Saturday, March 26, 2011

fire/water.

he'd pour her into a collins glass
just above the two ice cubes
and watch her spill over, melting the
frost as she trickled down
over the cold days and the colder nights
watering it down, sure, but never
never for a moment
doing anything but opening up her flavor.

he was so thirsty
and the soda water would slide between cracks
it'd fizz and mix with her amber hair
swirling it over and under and around like she
was in a wind tunnel.
the glass would gather moisture on the sides like a late fall morning
on California green grass
it'd gather into trickles and transform into drops
sliding down the outside
like the way these evenings generally went:
little bits appearing here and there, everything
looking under control
until it'd drip down to the bottom
and leave a water stain on the unsealed tabletop
for he never thought of using a coaster until
the damage was already done.

he tried to make the whole thing more beautiful.
so he'd garnish her with an orange peel
and a little umbrella to protect
her from the Oregon seltzer rain
leaving a layer of liquor lounging at the bottom
while she drowned in the water above.

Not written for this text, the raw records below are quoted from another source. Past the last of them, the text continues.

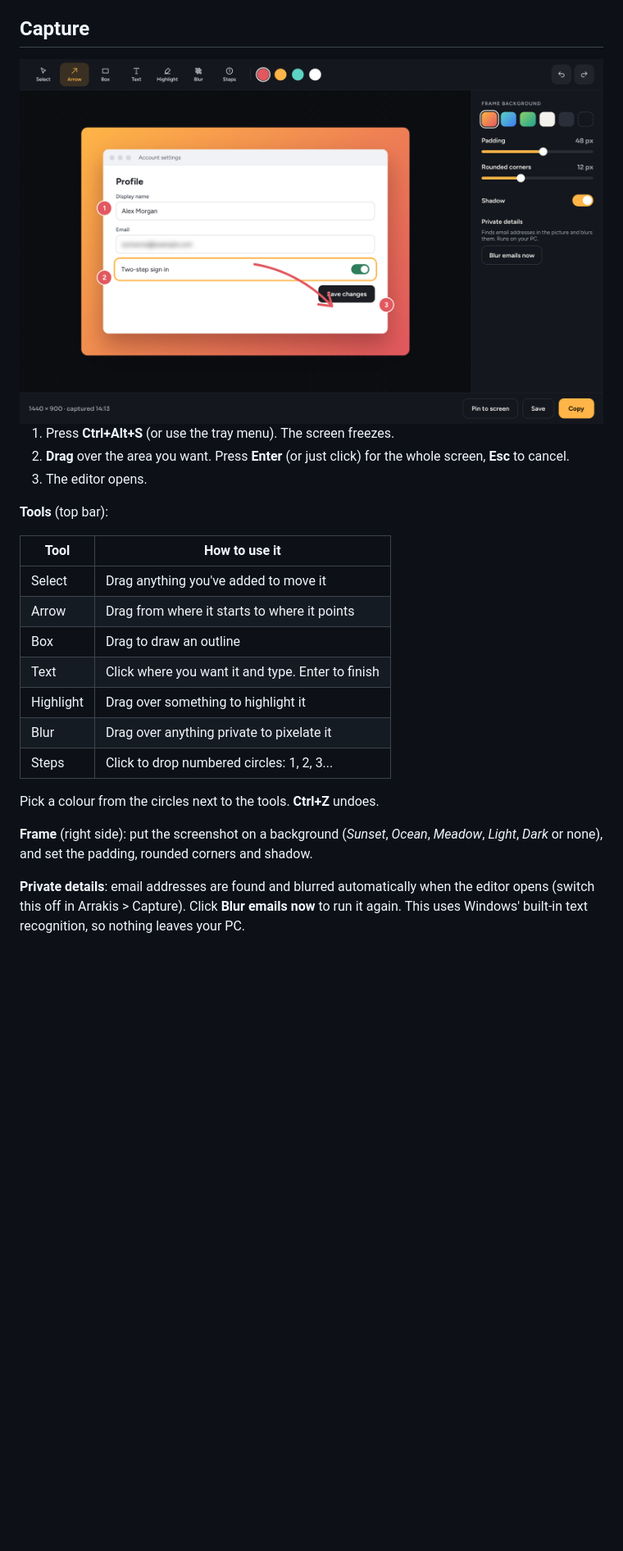
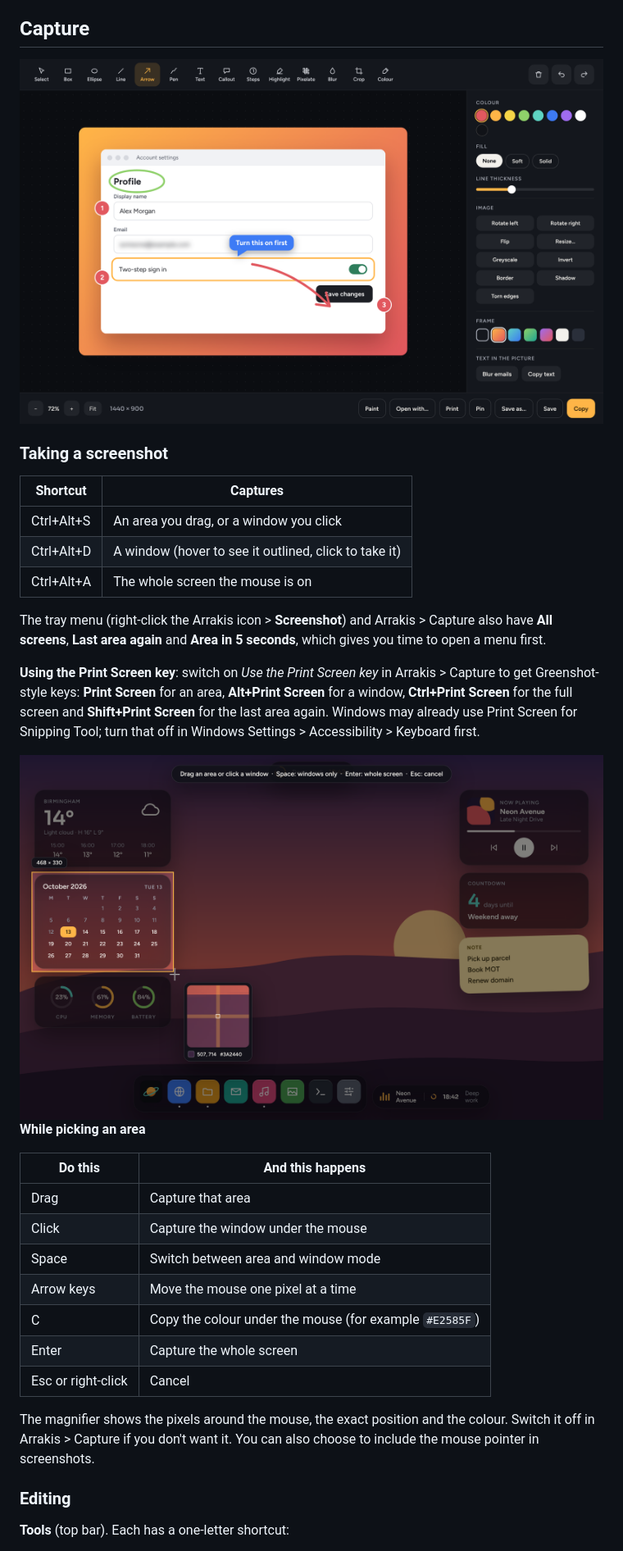
Before and after one commit to bhxuk/arrakis, a Markdown page: docs/USER-GUIDE.md, the part around one of its changes. Shown at 82% size. Drawn GitHub-style; pictures changed too: docs/images/capture-overlay.png (added), docs/images/capture.png; blank space fills up the shorter version.

```diff
--- a/docs/USER-GUIDE.md
+++ b/docs/USER-GUIDE.md
@@ -150,28 +150,40 @@ Change the size, turn off image saving or clear everything in Arrakis > Clipboar
 
 <img src="images/capture.png" width="760" alt="Screenshot editor">
 
-1. Press **Ctrl+Alt+S** (or use the tray menu). The screen freezes.
-2. **Drag** over the area you want. Press **Enter** (or just click) for the whole screen, **Esc** to cancel.
-3. The editor opens.
+### Taking a screenshot
 
-**Tools** (top bar):
+| Shortcut | Captures |
+|---|---|
+| Ctrl+Alt+S | An area you drag, or a window you click |
+| Ctrl+Alt+D | A window (hover to see it outlined, click to take it) |
+| Ctrl+Alt+A | The whole screen the mouse is on |
 
-| Tool | How to use it |
+The tray menu (right-click the Arrakis icon > **Screenshot**) and Arrakis > Capture also have **All screens**,
+**Last area again** and **Area in 5 seconds**, which gives you time to open a menu first.
+
+**Using the Print Screen key**: switch on *Use the Print Screen key* in Arrakis > Capture to get Greenshot-style keys:
+**Print Screen** for an area, **Alt+Print Screen** for a window, **Ctrl+Print Screen** for the full screen and
+**Shift+Print Screen** for the last area again. Windows may already use Print Screen for Snipping Tool; turn that off in
+Windows Settings > Accessibility > Keyboard first.
+
+<img src="images/capture-overlay.png" width="760" alt="Picking an area with the magnifier">
+
+**While picking an area**
+
+| Do this | And this happens |
 |---|---|
-| Select | Drag anything you've added to move it |
-| Arrow | Drag from where it starts to where it points |
-| Box | Drag to draw an outline |
-| Text | Click where you want it and type. Enter to finish |
-| Highlight | Drag over something to highlight it |
-| Blur | Drag over anything private to pixelate it |
-| Steps | Click to drop numbered circles: 1, 2, 3... |
+| Drag | Capture that area |
+| Click | Capture the window under the mouse |
+| Space | Switch between area and window mode |
+| Arrow keys | Move the mouse one pixel at a time |
+| C | Copy the colour under the mouse (for example `#E2585F`) |
+| Enter | Capture the whole screen |
+| Esc or right-click | Cancel |
 
-Pick a colour from the circles next to the tools. **Ctrl+Z** undoes.
+The magnifier shows the pixels around the mouse, the exact position and the colour. Switch it off in Arrakis > Capture
+if you don't want it. You can also choose to include the mouse pointer in screenshots.
 
-**Frame** (right side): put the screenshot on a background (*Sunset*, *Ocean*, *Meadow*, *Light*, *Dark* or none),
-and set the padding, rounded corners and shadow.
+### Editing
 
-**Private details**: email addresses are found and blurred automatically when the editor opens
-(switch this off in Arrakis > Capture). Click **Blur emails now** to run it again. This uses Windows' built-in text
-recognition, so nothing leaves your PC.
+**Tools** (top bar). Each has a one-letter shortcut:
 
```
Also changed, not shown: other parts of docs/USER-GUIDE.md (+52 -5 lines), CHANGELOG.md (+19 -0 lines), README.md (+18 -4 lines), 3 other files.
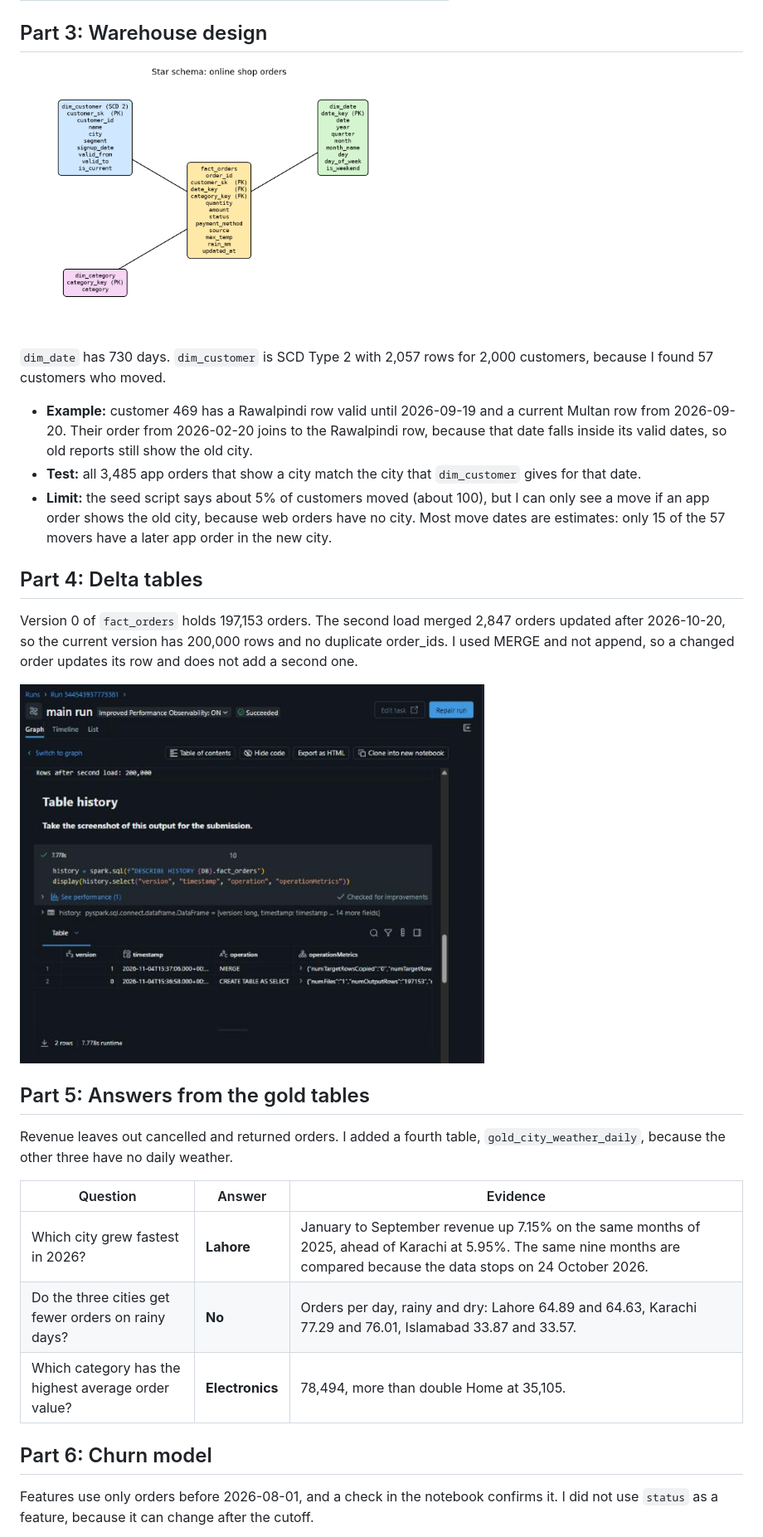
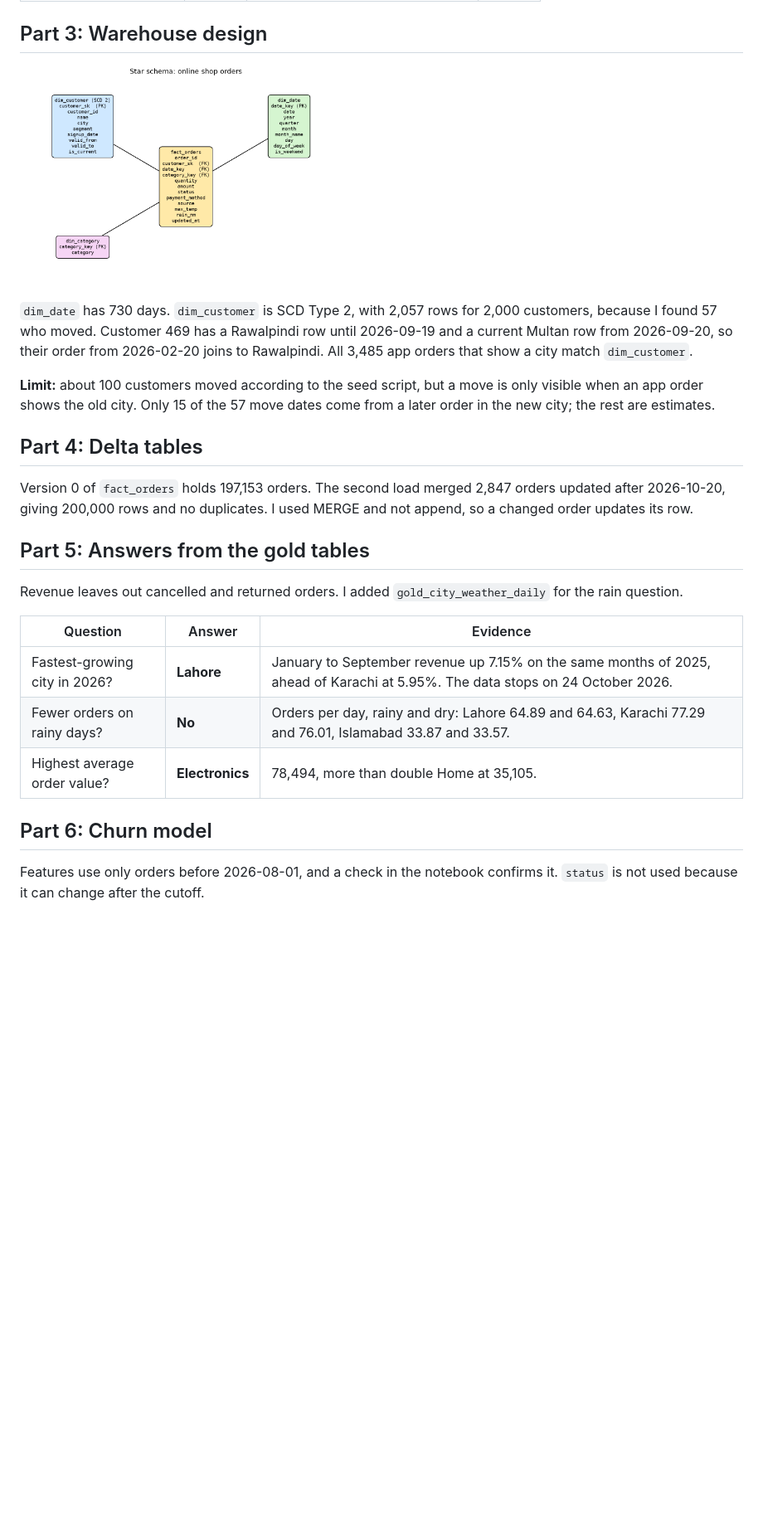
Before and after one commit to Mustafasaeed850/online-shop-etl, a Markdown page: README.md, the part around one of its changes. Shown at 83% size. Rendered like a GitHub page; pictures changed too: screenshots/describe_history.png (deleted); blank space fills up the shorter version.

```diff
--- a/README.md
+++ b/README.md
@@ -84,31 +56,27 @@ Six raw files: customers (2,000 rows), orders (200,000 rows, read in chunks of 5
 
 ## Part 3: Warehouse design
 
-<img src="star_schema.png" alt="Star schema with fact_orders, dim_customer, dim_date and dim_category" width="480">
+<img src="star_schema.png" alt="Star schema with fact_orders, dim_customer, dim_date and dim_category" width="400">
 
-`dim_date` has 730 days. `dim_customer` is SCD Type 2 with 2,057 rows for 2,000 customers, because I found 57 customers who moved.
+`dim_date` has 730 days. `dim_customer` is SCD Type 2, with 2,057 rows for 2,000 customers, because I found 57 who moved. Customer 469 has a Rawalpindi row until 2026-09-19 and a current Multan row from 2026-09-20, so their order from 2026-02-20 joins to Rawalpindi. All 3,485 app orders that show a city match `dim_customer`.
 
-- **Example:** customer 469 has a Rawalpindi row valid until 2026-09-19 and a current Multan row from 2026-09-20. Their order from 2026-02-20 joins to the Rawalpindi row, because that date falls inside its valid dates, so old reports still show the old city.
-- **Test:** all 3,485 app orders that show a city match the city that `dim_customer` gives for that date.
-- **Limit:** the seed script says about 5% of customers moved (about 100), but I can only see a move if an app order shows the old city, because web orders have no city. Most move dates are estimates: only 15 of the 57 movers have a later app order in the new city.
+**Limit:** about 100 customers moved according to the seed script, but a move is only visible when an app order shows the old city. Only 15 of the 57 move dates come from a later order in the new city; the rest are estimates.
 
 ## Part 4: Delta tables
 
-Version 0 of `fact_orders` holds 197,153 orders. The second load merged 2,847 orders updated after 2026-10-20, so the current version has 200,000 rows and no duplicate order_ids. I used MERGE and not append, so a changed order updates its row and does not add a second one.
-
-<img src="screenshots/describe_history.png" alt="DESCRIBE HISTORY on fact_orders showing version 0 and the MERGE in version 1" width="560">
+Version 0 of `fact_orders` holds 197,153 orders. The second load merged 2,847 orders updated after 2026-10-20, giving 200,000 rows and no duplicates. I used MERGE and not append, so a changed order updates its row.
 
 ## Part 5: Answers from the gold tables
 
-Revenue leaves out cancelled and returned orders. I added a fourth table, `gold_city_weather_daily`, because the other three have no daily weather.
+Revenue leaves out cancelled and returned orders. I added `gold_city_weather_daily` for the rain question.
 
 | Question | Answer | Evidence |
 |---|---|---|
-| Which city grew fastest in 2026? | **Lahore** | January to September revenue up 7.15% on the same months of 2025, ahead of Karachi at 5.95%. The same nine months are compared because the data stops on 24 October 2026. |
-| Do the three cities get fewer orders on rainy days? | **No** | Orders per day, rainy and dry: Lahore 64.89 and 64.63, Karachi 77.29 and 76.01, Islamabad 33.87 and 33.57. |
-| Which category has the highest average order value? | **Electronics** | 78,494, more than double Home at 35,105. |
+| Fastest-growing city in 2026? | **Lahore** | January to September revenue up 7.15% on the same months of 2025, ahead of Karachi at 5.95%. The data stops on 24 October 2026. |
+| Fewer orders on rainy days? | **No** | Orders per day, rainy and dry: Lahore 64.89 and 64.63, Karachi 77.29 and 76.01, Islamabad 33.87 and 33.57. |
+| Highest average order value? | **Electronics** | 78,494, more than double Home at 35,105. |
 
 ## Part 6: Churn model
 
-Features use only orders before 2026-08-01, and a check in the notebook confirms it. I did not use `status` as a feature, because it can change after the cutoff.
+Features use only orders before 2026-08-01, and a check in the notebook confirms it. `status` is not used because it can change after the cutoff.
 
```
Also changed, not shown: other parts of README.md (+40 -61 lines), screenshots/dashboard.png (added), screenshots/fact_orders_history.png (added), screenshots/mlflow_run_comparison.png (renamed from screenshots/mlflow_comparison.png), 6 other files.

and goddamn, did it burn going down.
that never went away.
but nothing made him feel more alive
than feeling her in his mouth
swishing, sensing, savoring acrid acceptance
admitting to no one
ever
that the pain was what made it so sweet.

every night he'd tell himself that he would just have a little
but then he'd wake up next to her in bed
with searing heartburn and a splitting headache.

and every night he'd tell himself that it would be different
but he knew he should've listened to his friends
"put it down," they'd say, "it's not worth it.

she'll just make you feel bad in the morning
and no night is worth that,
no matter how cold."

but they didn't know what the two of them had.
nobody did.
nobody understood.

4 comments:

Meg said...

in love with this

Jennif said...

that was sort of erotic. and I liked it. of course I did.

Sarah said...

Yep.

Anonymous said...

"it'd gather into trickles and transform into drops
sliding down the outside
like the way these evenings generally went:
little bits appearing here and there, everything
looking under control
until it'd drip down to the bottom"

that's great writing.